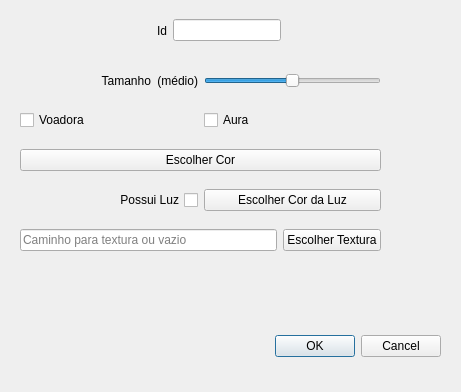
Old version of the form ifg/qt/ui/entidade.ui in the repository matferib/tabuleiro-virtual.
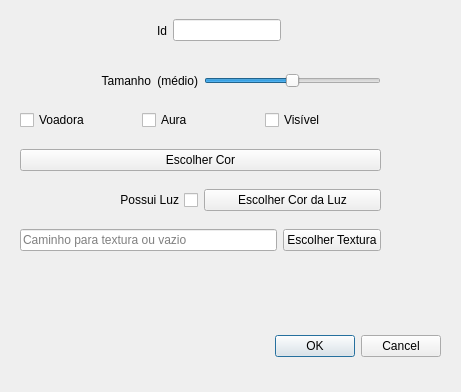
New version of the form.

```diff
--- a/ifg/qt/ui/entidade.ui
+++ b/ifg/qt/ui/entidade.ui
@@ -241,6 +241,16 @@
         </property>
        </widget>
       </item>
+      <item>
+       <widget class="QCheckBox" name="checkbox_visibilidade">
+        <property name="enabled">
+         <bool>true</bool>
+        </property>
+        <property name="text">
+         <string>Visível</string>
+        </property>
+       </widget>
+      </item>
      </layout>
     </item>
    </layout>
```
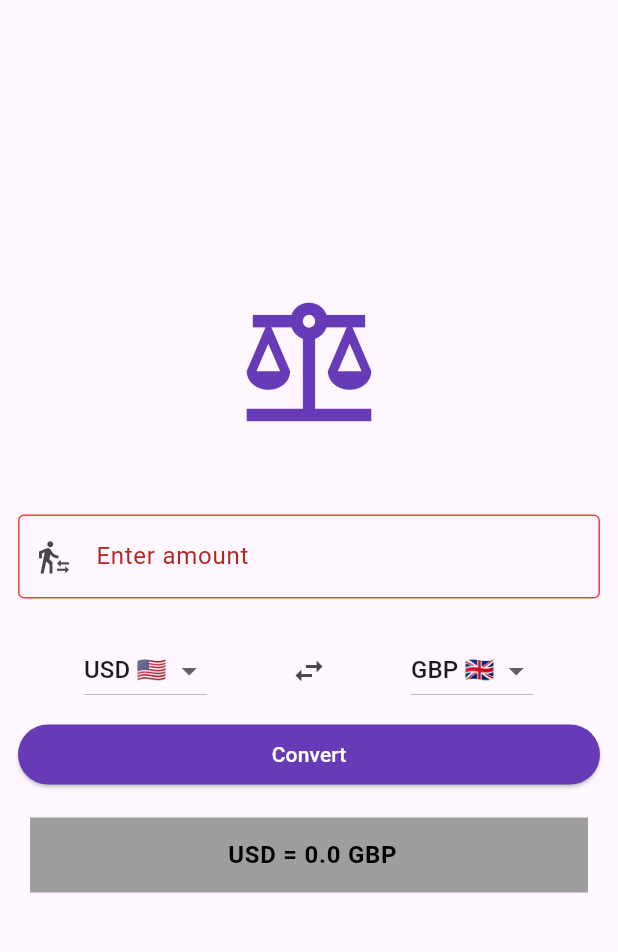
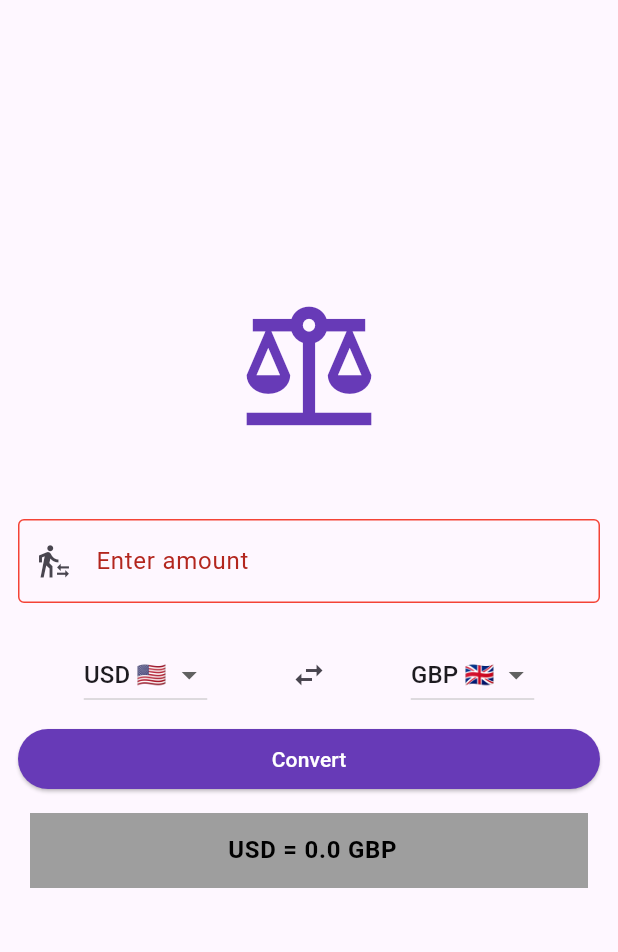
Before and after one commit to GreatGrant/Currency-Converter, a Flutter app: the screen it shows after launch, on a phone screen of 412 x 824 dp, the part 63-1015 px from its top. Run offline on Flutter 3.47's test engine with Material 3 defaults, Android fonts, the phone set to English and light mode, and no system bars.

Commit message:
refactor bottom overflow issues

```diff
--- a/lib/pages/home_page.dart
+++ b/lib/pages/home_page.dart
@@ -229,7 +229,7 @@ class _HomePageState extends State<HomePage> {
               CurrencyConverterButton(
                 onPressed: convertCurrency,
               ),
-              const SizedBox(height: 10),
+              const SizedBox(height: 4),
               ConversionResult(
                 amount: _amountController.text,
                 convertedAmount: _convertedAmount,
```
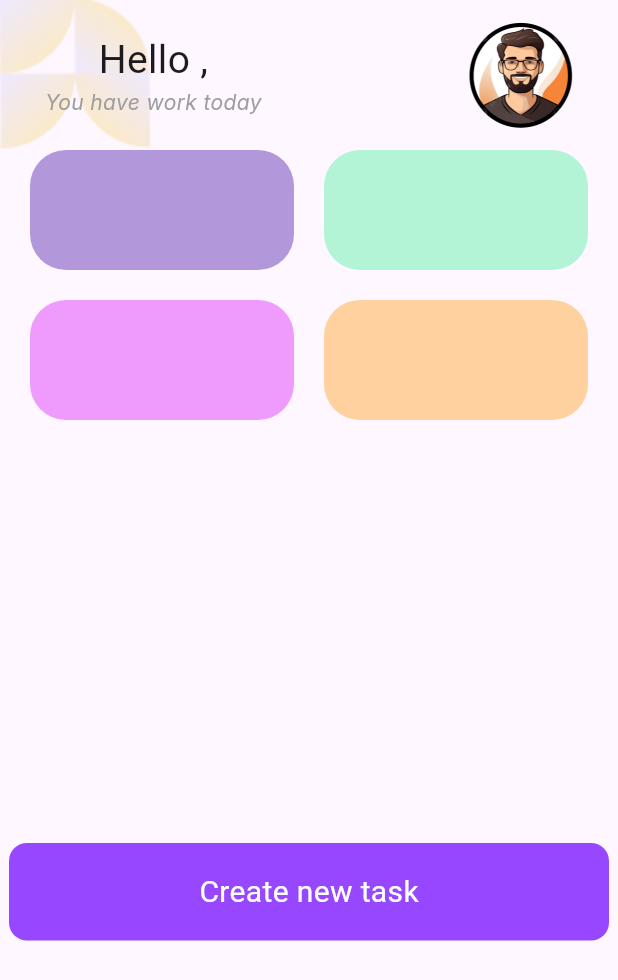
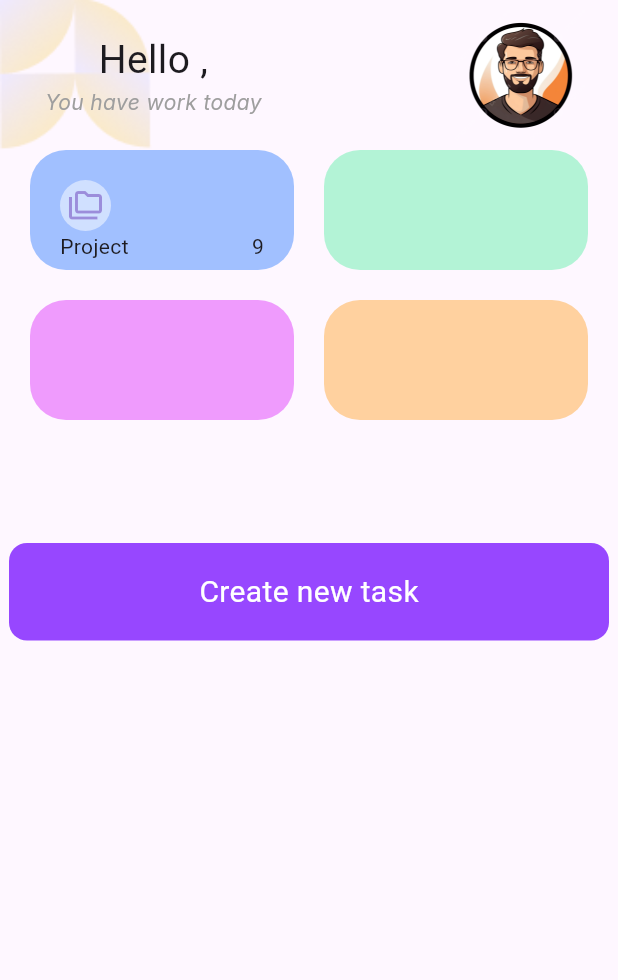
Before and after one commit to SormSophat04/assignment, a Flutter app: the HomePage screen opened directly, on a phone screen of 412 x 824 dp. Shown: the top 980 px of the screen. Run offline on Flutter 3.47's test engine with Material 3 defaults, Android fonts, the phone set to English and light mode, and no system bars; our stand-ins replace cloud_firestore, firebase_auth, firebase_core, flutter_riverpod, flutter_svg; accounts and stored records are empty.

Commit message:
add sildable

```diff
--- a/lib/views/home_page.dart
+++ b/lib/views/home_page.dart
@@ -116,9 +116,30 @@ class _HomePageState extends State<HomePage> {
                       mainAxisSpacing: 20),
                   children: [
                     Container(
+                      padding: EdgeInsets.all(20),
                       decoration: BoxDecoration(
                         borderRadius: BorderRadius.circular(24),
-                        color: Colors.deepPurple.withOpacity(0.5),
+                        color: Colors.blueAccent.shade200.withOpacity(0.5),
+                      ),
+                      child: Column(
+                        crossAxisAlignment: CrossAxisAlignment.start,
+                        mainAxisAlignment: MainAxisAlignment.spaceBetween,
+                        children: [
+                          Container(
+                            padding: EdgeInsets.all(5),
+                            decoration: BoxDecoration(
+                                shape: BoxShape.circle,
+                                color: Colors.white.withOpacity(0.5)),
+                            child: Icon(
+                              Icons.folder_copy_outlined,
+                              color: Colors.deepPurple.withOpacity(0.5),
+                            ),
+                          ),
+                          Row(
+                            mainAxisAlignment: MainAxisAlignment.spaceBetween,
+                            children: [Text("Project"), Text("9")],
+                          )
+                        ],
                       ),
                     ),
                     Container(
@@ -145,18 +166,23 @@ class _HomePageState extends State<HomePage> {
             ),
 
             //Tasks=========================================
-            SizedBox(
-              height: 200,
-              child: StreamBuilder(
-                  stream: taskService.taskStreamer(),
-                  builder: (context, snapshot) {
-                    List<QueryDocumentSnapshot<Map<String , dynamic>>> items =  snapshot.data!.toList();
-                    return ListView.builder(
-                      itemCount: snapshot.data!.length,
-                        itemBuilder: (context, index) => TaskWidget(name: items[index].get("name"),),
-                    );
-                  },
-              ),
+            StreamBuilder(
+              stream: taskService.taskStreamer(),
+              builder: (context, snapshot) {
+                List<QueryDocumentSnapshot<Map<String, dynamic>>> items =
+                    snapshot.data!.toList();
+                return Column(
+                  children: List.generate(items.length,
+                  (index) => TaskWidget(name: items[index].get("name") , done: items[index].get("done"),),
+                  ),
+                );
+                //   ListView.builder(
+                //   itemCount: snapshot.data!.length,
+                //   itemBuilder: (context, index) => TaskWidget(
+                //     name: items[index].get("name"),
+                //   ),
+                // );
+              },
             ),
 
             // Button create new tasks==============================
--- a/pubspec.yaml
+++ b/pubspec.yaml
@@ -41,6 +41,7 @@ dependencies:
   provider:
   riverpod:
   flutter_riverpod: ^2.6.1
+  flutter_slidable: ^3.1.2
 dev_dependencies:
   flutter_test:
     sdk: flutter
```
Also changed, not shown: lib/components/task_widget.dart (+12 -2 lines), pubspec.lock.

::::::::::

- **What you need to do**:
Write the lines above out again exactly, excluding every picture.

- **Completed exercise**:
Old version of the form ifg/qt/ui/entidade.ui in the repository matferib/tabuleiro-virtual.
New version of the form.

```diff
--- a/ifg/qt/ui/entidade.ui
+++ b/ifg/qt/ui/entidade.ui
@@ -241,6 +241,16 @@
         </property>
        </widget>
       </item>
+      <item>
+       <widget class="QCheckBox" name="checkbox_visibilidade">
+        <property name="enabled">
+         <bool>true</bool>
+        </property>
+        <property name="text">
+         <string>Visível</string>
+        </property>
+       </widget>
+      </item>
      </layout>
     </item>
    </layout>
```
Before and after one commit to GreatGrant/Currency-Converter, a Flutter app: the screen it shows after launch, on a phone screen of 412 x 824 dp, the part 63-1015 px from its top. Run offline on Flutter 3.47's test engine with Material 3 defaults, Android fonts, the phone set to English and light mode, and no system bars.

Commit message:
refactor bottom overflow issues

```diff
--- a/lib/pages/home_page.dart
+++ b/lib/pages/home_page.dart
@@ -229,7 +229,7 @@ class _HomePageState extends State<HomePage> {
               CurrencyConverterButton(
                 onPressed: convertCurrency,
               ),
-              const SizedBox(height: 10),
+              const SizedBox(height: 4),
               ConversionResult(
                 amount: _amountController.text,
                 convertedAmount: _convertedAmount,
```
Before and after one commit to SormSophat04/assignment, a Flutter app: the HomePage screen opened directly, on a phone screen of 412 x 824 dp. Shown: the top 980 px of the screen. Run offline on Flutter 3.47's test engine with Material 3 defaults, Android fonts, the phone set to English and light mode, and no system bars; our stand-ins replace cloud_firestore, firebase_auth, firebase_core, flutter_riverpod, flutter_svg; accounts and stored records are empty.

Commit message:
add sildable

```diff
--- a/lib/views/home_page.dart
+++ b/lib/views/home_page.dart
@@ -116,9 +116,30 @@ class _HomePageState extends State<HomePage> {
                       mainAxisSpacing: 20),
                   children: [
                     Container(
+                      padding: EdgeInsets.all(20),
                       decoration: BoxDecoration(
                         borderRadius: BorderRadius.circular(24),
-                        color: Colors.deepPurple.withOpacity(0.5),
+                        color: Colors.blueAccent.shade200.withOpacity(0.5),
+                      ),
+                      child: Column(
+                        crossAxisAlignment: CrossAxisAlignment.start,
+                        mainAxisAlignment: MainAxisAlignment.spaceBetween,
+                        children: [
+                          Container(
+                            padding: EdgeInsets.all(5),
+                            decoration: BoxDecoration(
+                                shape: BoxShape.circle,
+                                color: Colors.white.withOpacity(0.5)),
+                            child: Icon(
+                              Icons.folder_copy_outlined,
+                              color: Colors.deepPurple.withOpacity(0.5),
+                            ),
+                          ),
+                          Row(
+                            mainAxisAlignment: MainAxisAlignment.spaceBetween,
+                            children: [Text("Project"), Text("9")],
+                          )
+                        ],
                       ),
                     ),
                     Container(
@@ -145,18 +166,23 @@ class _HomePageState extends State<HomePage> {
             ),
 
             //Tasks=========================================
-            SizedBox(
-              height: 200,
-              child: StreamBuilder(
-                  stream: taskService.taskStreamer(),
-                  builder: (context, snapshot) {
-                    List<QueryDocumentSnapshot<Map<String , dynamic>>> items =  snapshot.data!.toList();
-                    return ListView.builder(
-                      itemCount: snapshot.data!.length,
-                        itemBuilder: (context, index) => TaskWidget(name: items[index].get("name"),),
-                    );
-                  },
-              ),
+            StreamBuilder(
+              stream: taskService.taskStreamer(),
+              builder: (context, snapshot) {
+                List<QueryDocumentSnapshot<Map<String, dynamic>>> items =
+                    snapshot.data!.toList();
+                return Column(
+                  children: List.generate(items.length,
+                  (index) => TaskWidget(name: items[index].get("name") , done: items[index].get("done"),),
+                  ),
+                );
+                //   ListView.builder(
+                //   itemCount: snapshot.data!.length,
+                //   itemBuilder: (context, index) => TaskWidget(
+                //     name: items[index].get("name"),
+                //   ),
+                // );
+              },
             ),
 
             // Button create new tasks==============================
--- a/pubspec.yaml
+++ b/pubspec.yaml
@@ -41,6 +41,7 @@ dependencies:
   provider:
   riverpod:
   flutter_riverpod: ^2.6.1
+  flutter_slidable: ^3.1.2
 dev_dependencies:
   flutter_test:
     sdk: flutter
```
Also changed, not shown: lib/components/task_widget.dart (+12 -2 lines), pubspec.lock.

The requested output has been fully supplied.